Metal inert gas welding is an arc welding process in which a consumable wire electrode is continuously fed through a welding gun forming an electric arc between the wire and the metal workpiece. The heat produced from the electric arc causes the metals to melt and join together. A shielding gas is also sent through the welding gun during this process to protect the weld pool from oxidation or any contaminates present in the air while the weld is being completed. Although the technical name for this application is gas metal arc welding (GMAW) it is commonly referred to as MIG welding for short.
MIG welding is one of the most popular types of welding in the industrial world, especially in the automotive industry. One of the reasons it has become so popular is its ease of automation with robotics. An ABB IRB 1600 can be easily integrated with a Miller Auto Axcess 450 welding supply with little interruption to the production line. Once a MIG robot is up and running manufacturers will see a significant decrease in cycle time while maximizing productivity. MIG welding robots can produce high quality welds at faster rates than other welding applications such as TIG welding.
The high quality welds produced by MIG robots is due to the protection provided by the shielding gas during the welding process.
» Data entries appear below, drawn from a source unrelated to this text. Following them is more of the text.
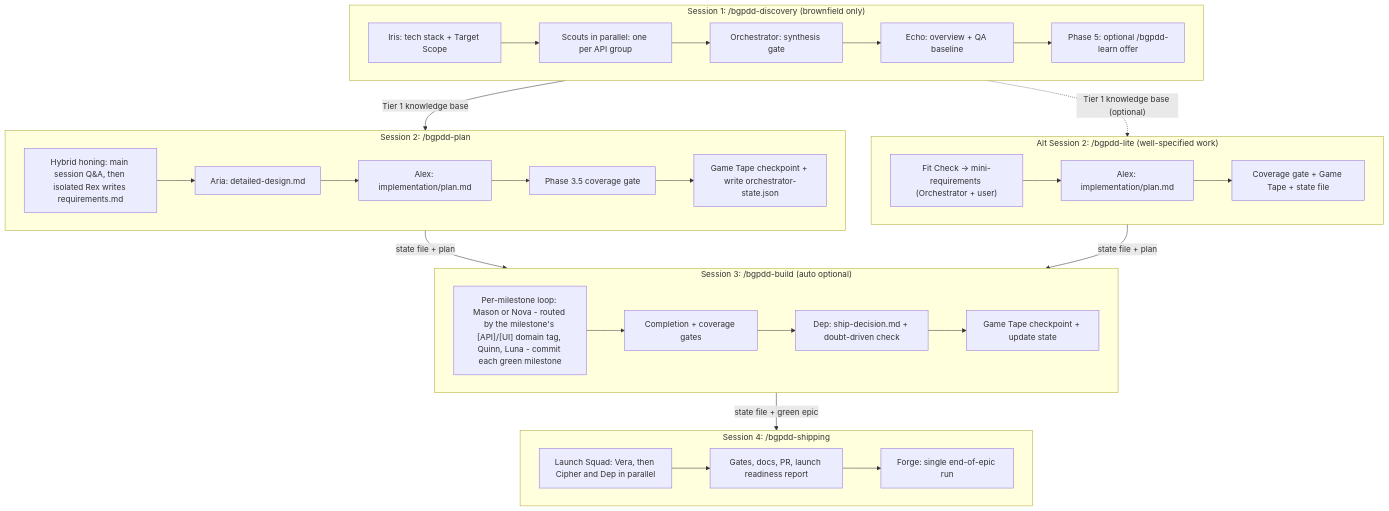
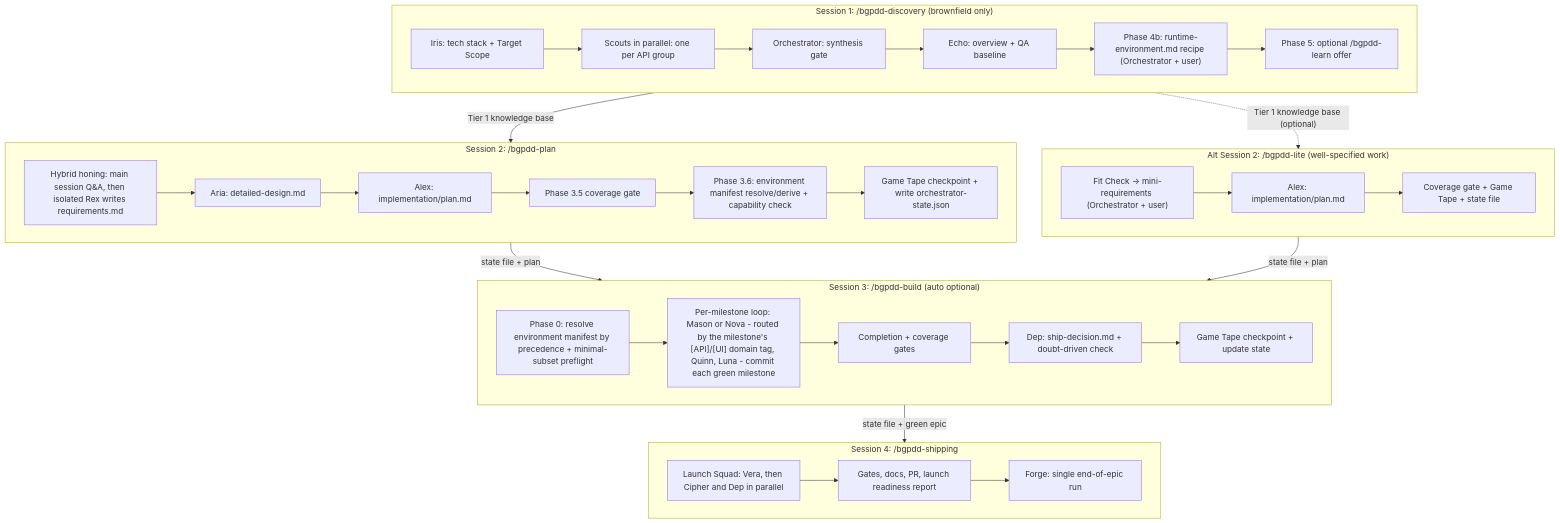
The third of 7 diagrams in README.md (MuhammadShaharyarNaeem/blackgoat-agentskills), drawn with Mermaid before and after one commit. The commit also changed other lines of this file and 4 other files, not shown here.

````diff
--- a/README.md
+++ b/README.md
@@ -155,30 +155,31 @@
 ```mermaid
 flowchart TD
     subgraph S1["Session 1: /bgpdd-discovery (brownfield only)"]
         A1["Iris: tech stack + Target Scope"] --> A2["Scouts in parallel: one per API group"]
         A2 --> A3["Orchestrator: synthesis gate"] --> A4["Echo: overview + QA baseline"]
-        A4 --> A5["Phase 5: optional /bgpdd-learn offer"]
+        A4 --> A4b["Phase 4b: runtime-environment.md recipe (Orchestrator + user)"] --> A5["Phase 5: optional /bgpdd-learn offer"]
     end
     subgraph S2["Session 2: /bgpdd-plan"]
         B1["Hybrid honing: main session Q&A, then isolated Rex writes requirements.md"]
         B1 --> B2["Aria: detailed-design.md"] --> B3["Alex: implementation/plan.md"]
-        B3 --> B4["Phase 3.5 coverage gate"] --> B5["Game Tape checkpoint + write orchestrator-state.json"]
+        B3 --> B4["Phase 3.5 coverage gate"] --> B36["Phase 3.6: environment manifest resolve/derive + capability check"] --> B5["Game Tape checkpoint + write orchestrator-state.json"]
     end
     subgraph S2L["Alt Session 2: /bgpdd-lite (well-specified work)"]
         L1["Fit Check → mini-requirements (Orchestrator + user)"] --> L2["Alex: implementation/plan.md"] --> L3["Coverage gate + Game Tape + state file"]
     end
     subgraph S3["Session 3: /bgpdd-build (auto optional)"]
-        C1["Per-milestone loop: Mason or Nova - routed by the milestone's [API]/[UI] domain tag, Quinn, Luna - commit each green milestone"]
+        C0["Phase 0: resolve environment manifest by precedence + minimal-subset preflight"]
+        C0 --> C1["Per-milestone loop: Mason or Nova - routed by the milestone's [API]/[UI] domain tag, Quinn, Luna - commit each green milestone"]
         C1 --> C2["Completion + coverage gates"] --> C3["Dep: ship-decision.md + doubt-driven check"]
         C3 --> C4["Game Tape checkpoint + update state"]
     end
     subgraph S4["Session 4: /bgpdd-shipping"]
         D1["Launch Squad: Vera, then Cipher and Dep in parallel"]
         D1 --> D2["Gates, docs, PR, launch readiness report"] --> D3["Forge: single end-of-epic run"]
     end
     S1 -- "Tier 1 knowledge base" --> S2
     S1 -. "Tier 1 knowledge base (optional)" .-> S2L
     S2 -- "state file + plan" --> S3
     S2L -- "state file + plan" --> S3
     S3 -- "state file + green epic" --> S4
 ```
````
Inert gases such as argon, carbon dioxide, helium, and oxygen are commonly used to protect the welding pool from fusion defects and porosity. The elimination of defects results in durable welds that will not breakdown over time.
MIG robots like the FANUC Arcmate 100ic give manufacturers more flexibility in their productions since they can weld both thin and thick materials. They can be mounted from various positions allowing for greater reach at any angle. They are also capable of welding a variety of metals including: aluminum, mild steel, stainless steel, and other non-ferrous metals and alloys.
As mentioned above swapping out a manual welder for a MIG robot is a simple process and one that will increase operation efficiency. MIG welding applications often involve the welding of larger parts that require long passes of the welding gun. It can be difficult for a human to hold a weld gun for long periods of time without tiring or needing to stop. This can result in sloppy work or errors with increased production time needed to correct them. These errors can also cause materials to be wasted and costs to rise. A MIG robot completes the welding process seamlessly without the need for breaks. They are easily programmed to control the workpiece, weld gun, and heat level with accuracy all at the same time. The repeatability of precision and quality produced by MIG robots cannot be matched by a human welder.
Replacing manual welders with MIG robots further benefits manufacturers by increasing the safety level of their operations. MIG welding conditions can be dangerous to workers with the potential exposure to high heat, sparks, and hot metals. Unlike human workers robots like the Yaskawa Motoman EA1900N are designed handle these conditions without failure.